Problem description
Reproduce every record below exactly, without the pictures.

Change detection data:
──────────────────────────────

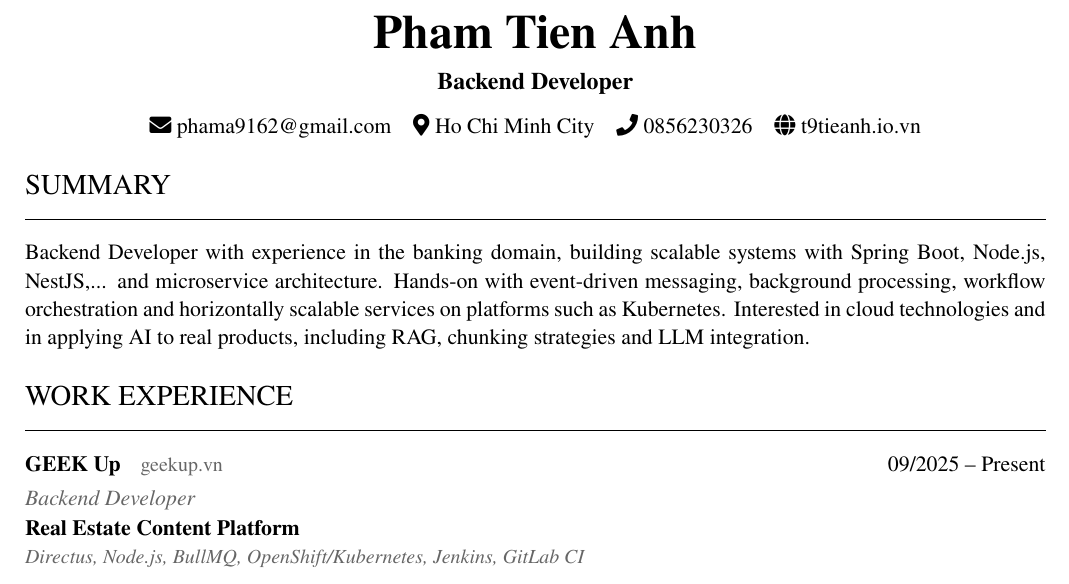
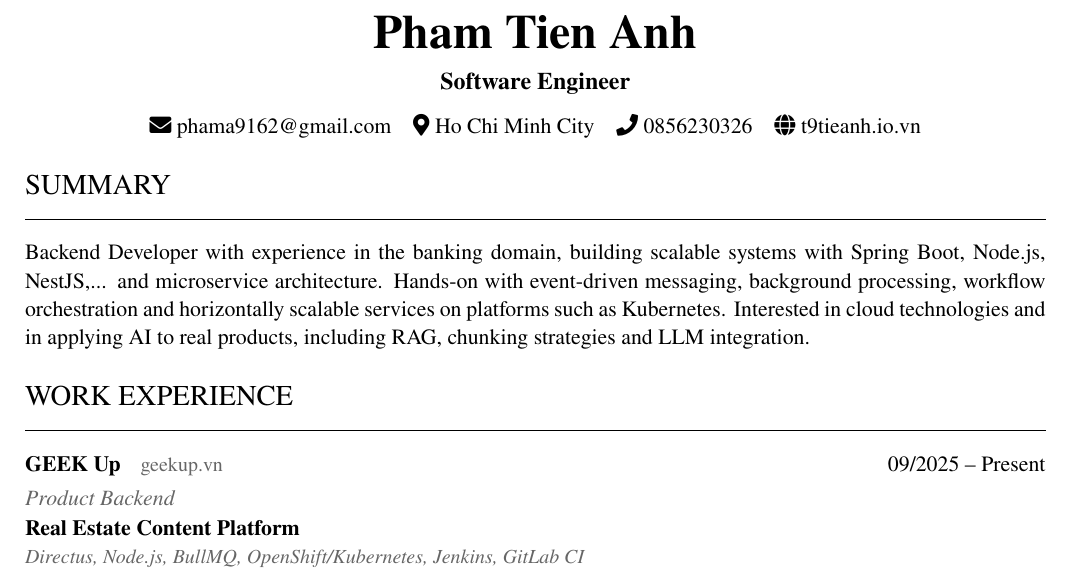
Before and after one commit to t9tieanh/portfolio-t9tieanh, a LaTeX CV (cv/main.tex): part of page 1 of 2, cut so that both start at the same text. Compiled offline with pdfLaTeX.

Commit message:
fix:update job title from Backend Developer to Software Engineer

```diff
--- a/cv/main.tex
+++ b/cv/main.tex
@@ -39,7 +39,7 @@
 
 \begin{center}
   {\fontsize{24}{28}\selectfont\textbf{Pham Tien Anh}}\\[6pt]
-  {\large\textbf{Backend Developer}}\\[8pt]
+  {\large\textbf{Software Engineer}}\\[8pt]
   \faEnvelope\ \href{mailto:phama9162@gmail.com}{phama9162@gmail.com}\quad
   \faMapMarker*\ Ho Chi Minh City\quad
   \faPhone\ 0856230326\quad
@@ -52,7 +52,7 @@ Backend Developer with experience in the banking domain, building scalable syste
 \begingroup
 \setlist[itemize]{itemsep=1pt,topsep=3pt}
 \section{Work Experience}
-\entry{\company{GEEK Up}{https://geekup.vn/}{geekup.vn}}{09/2025 -- Present}{Backend Developer}
+\entry{\company{GEEK Up}{https://geekup.vn/}{geekup.vn}}{09/2025 -- Present}{Product Backend}
 
 \project{Real Estate Content Platform}{Directus, Node.js, BullMQ, OpenShift/Kubernetes, Jenkins, GitLab CI}
 \begin{itemize}
```
Also changed, not shown: cv/mycv.pdf, 1 other file.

──────────────────────────────

Result
Before and after one commit to t9tieanh/portfolio-t9tieanh, a LaTeX CV (cv/main.tex): part of page 1 of 2, cut so that both start at the same text. Compiled offline with pdfLaTeX.

Commit message:
fix:update job title from Backend Developer to Software Engineer

```diff
--- a/cv/main.tex
+++ b/cv/main.tex
@@ -39,7 +39,7 @@
 
 \begin{center}
   {\fontsize{24}{28}\selectfont\textbf{Pham Tien Anh}}\\[6pt]
-  {\large\textbf{Backend Developer}}\\[8pt]
+  {\large\textbf{Software Engineer}}\\[8pt]
   \faEnvelope\ \href{mailto:phama9162@gmail.com}{phama9162@gmail.com}\quad
   \faMapMarker*\ Ho Chi Minh City\quad
   \faPhone\ 0856230326\quad
@@ -52,7 +52,7 @@ Backend Developer with experience in the banking domain, building scalable syste
 \begingroup
 \setlist[itemize]{itemsep=1pt,topsep=3pt}
 \section{Work Experience}
-\entry{\company{GEEK Up}{https://geekup.vn/}{geekup.vn}}{09/2025 -- Present}{Backend Developer}
+\entry{\company{GEEK Up}{https://geekup.vn/}{geekup.vn}}{09/2025 -- Present}{Product Backend}
 
 \project{Real Estate Content Platform}{Directus, Node.js, BullMQ, OpenShift/Kubernetes, Jenkins, GitLab CI}
 \begin{itemize}
```
Also changed, not shown: cv/mycv.pdf, 1 other file.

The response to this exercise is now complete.